**Your goal**
Where the word "clues" occurs in a line of the data, return the whole line.

**The data**
# # # #

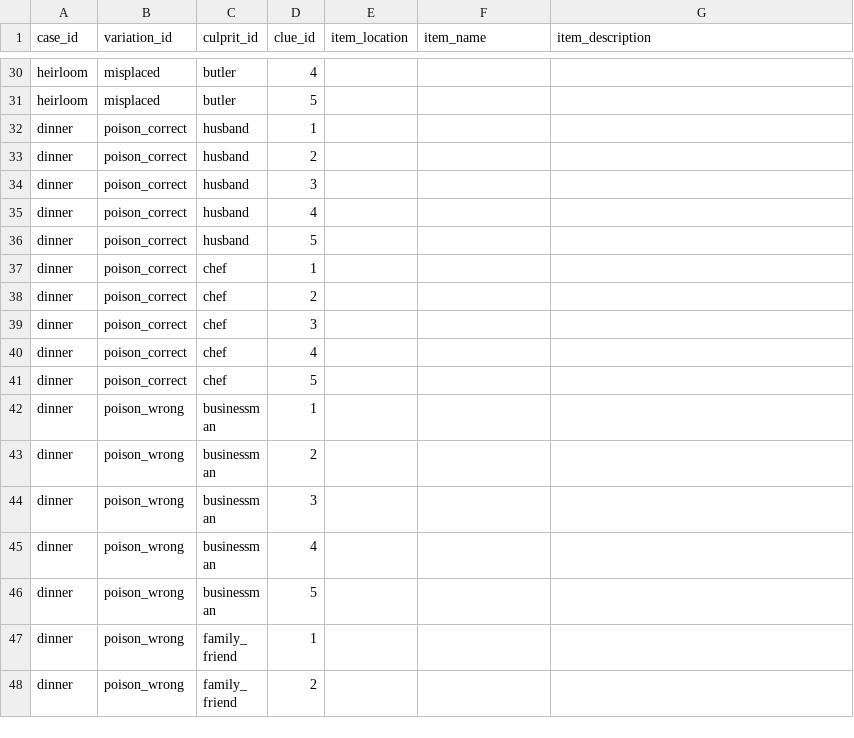
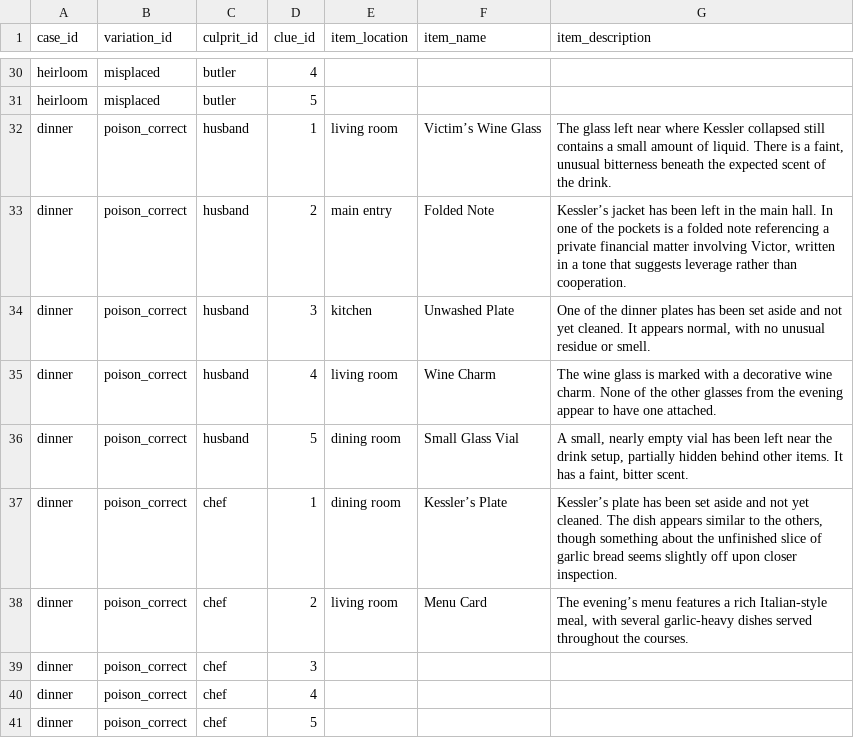
Before and after one commit to JordanDoles/Mystery-Adventure-Game, a CSV file: project/data/clues.csv, drawn as a sheet; only a part is shown, gaps mark what is left out; the shorter side is filled out with more unchanged rows.

Commit message:
filled out a lot of the info for the cases and alibis

```diff
--- a/project/data/clues.csv
+++ b/project/data/clues.csv
@@ -31,9 +31,9 @@ heirloom,misplaced,butler,4,,,
 heirloom,misplaced,butler,5,,,
-dinner,poison_correct,husband,1,,,
-dinner,poison_correct,husband,2,,,
-dinner,poison_correct,husband,3,,,
-dinner,poison_correct,husband,4,,,
-dinner,poison_correct,husband,5,,,
-dinner,poison_correct,chef,1,,,
-dinner,poison_correct,chef,2,,,
+dinner,poison_correct,husband,1,living room,Victim’s Wine Glass,"The glass left near where Kessler collapsed still contains a small amount of liquid. There is a faint, unusual bitterness beneath the expected scent of the drink."
+dinner,poison_correct,husband,2,main entry,Folded Note,"Kessler’s jacket has been left in the main hall. In one of the pockets is a folded note referencing a private financial matter involving Victor, written in a tone that suggests leverage rather than cooperation."
+dinner,poison_correct,husband,3,kitchen,Unwashed Plate,"One of the dinner plates has been set aside and not yet cleaned. It appears normal, with no unusual residue or smell."
+dinner,poison_correct,husband,4,living room,Wine Charm,The wine glass is marked with a decorative wine charm. None of the other glasses from the evening appear to have one attached.
+dinner,poison_correct,husband,5,dining room,Small Glass Vial,"A small, nearly empty vial has been left near the drink setup, partially hidden behind other items. It has a faint, bitter scent."
+dinner,poison_correct,chef,1,dining room,Kessler’s Plate,"Kessler’s plate has been set aside and not yet cleaned. The dish appears similar to the others, though something about the unfinished slice of garlic bread seems slightly off upon closer inspection."
+dinner,poison_correct,chef,2,living room,Menu Card,"The evening’s menu features a rich Italian-style meal, with several garlic-heavy dishes served throughout the courses."
 dinner,poison_correct,chef,3,,,
```
Also changed, not shown: project/data/cases.csv, project/data/suspects.csv, 1 other file.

# # # #

**Answer area**
Before and after one commit to JordanDoles/Mystery-Adventure-Game, a CSV file: project/data/clues.csv, drawn as a sheet; only a part is shown, gaps mark what is left out; the shorter side is filled out with more unchanged rows.
--- a/project/data/clues.csv
+++ b/project/data/clues.csv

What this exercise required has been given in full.